[Source data — start]
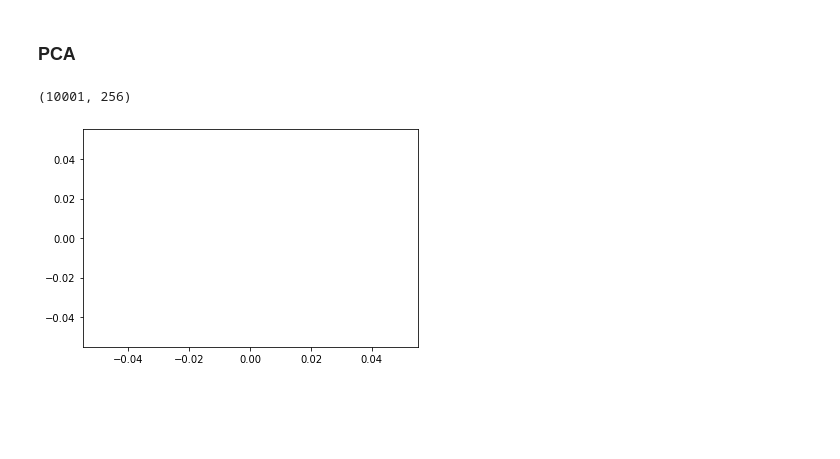
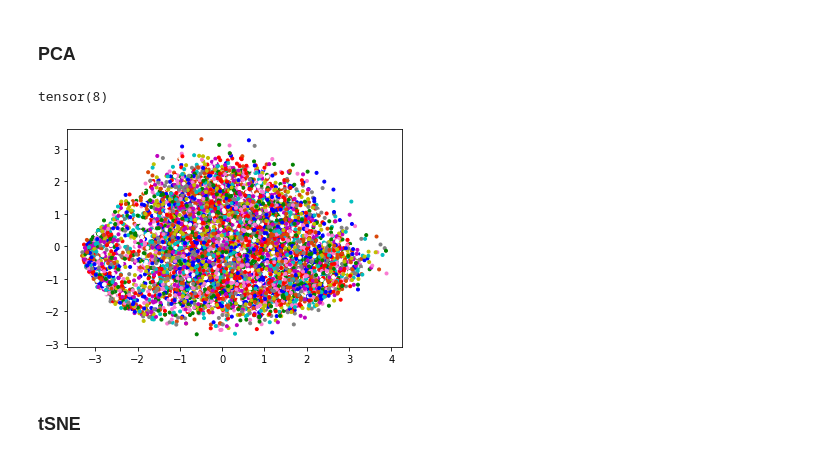
Before and after one commit to spogbob/D7047E-AdvancedDeepLearning, a Jupyter notebook: Exercise_3/exercise_3a.ipynb, the cells around one changed output. Saved outputs shown, nothing was run; the diff lists cells and outputs as text; code cells hidden in the pictures; blank space fills up the shorter version.

```diff
--- a/Exercise_3/exercise_3a.ipynb
+++ b/Exercise_3/exercise_3a.ipynb
@@ -147,25 +147,31 @@ print(correct/total)
 # %% [output]
 0.3437
 # %%
-
+color_arr = []
+colors = ['w', 'r', 'g', 'b', 'm', 'c', 'y', '#d94607', '0.5', '#fa7ad2']
 for i, data in enumerate(test_loader, 0):
         inputs, labels = data
         if i == 0:
             out = model(inputs,0).detach().numpy()
         else:
             out = np.concatenate((out, model(inputs, 0).detach().numpy()))
+        color_arr.append(colors[labels[0].numpy()])
 # %% [markdown]
 ### PCA
 # %%
-pca = PCA()
-pca_result = pca.fit_transform(out.detach().numpy())
+pca = PCA(n_components=2)
+pca_result = pca.fit_transform(out)
-# %%
-print(out.shape)
-# %% [output]
-(10001, 256)
-# %%
-fig = plt.figure()
-plt.plot(pca_result)
-plt.show()
-# %% [output]
-[figure, removed]
+# %%
+print(labels[0])
+# %% [output]
+tensor(8)
+# %%
+
+
+plt.scatter(pca_result[:,0],pca_result[:,1],c=color_arr,marker='.')
+
+plt.show()
+# %% [output]
+[figure, added]
+# %% [markdown]
+### tSNE
```
Also changed, not shown: parts of 2 cells of this notebook, 2 other files.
[Source data — finish]
- **Problem description**
Search the entries for the word "detach" and pick out every line that holds it.

- **Response to this exercise**
             out = model(inputs,0).detach().numpy()
             out = np.concatenate((out, model(inputs, 0).detach().numpy()))
-pca_result = pca.fit_transform(out.detach().numpy())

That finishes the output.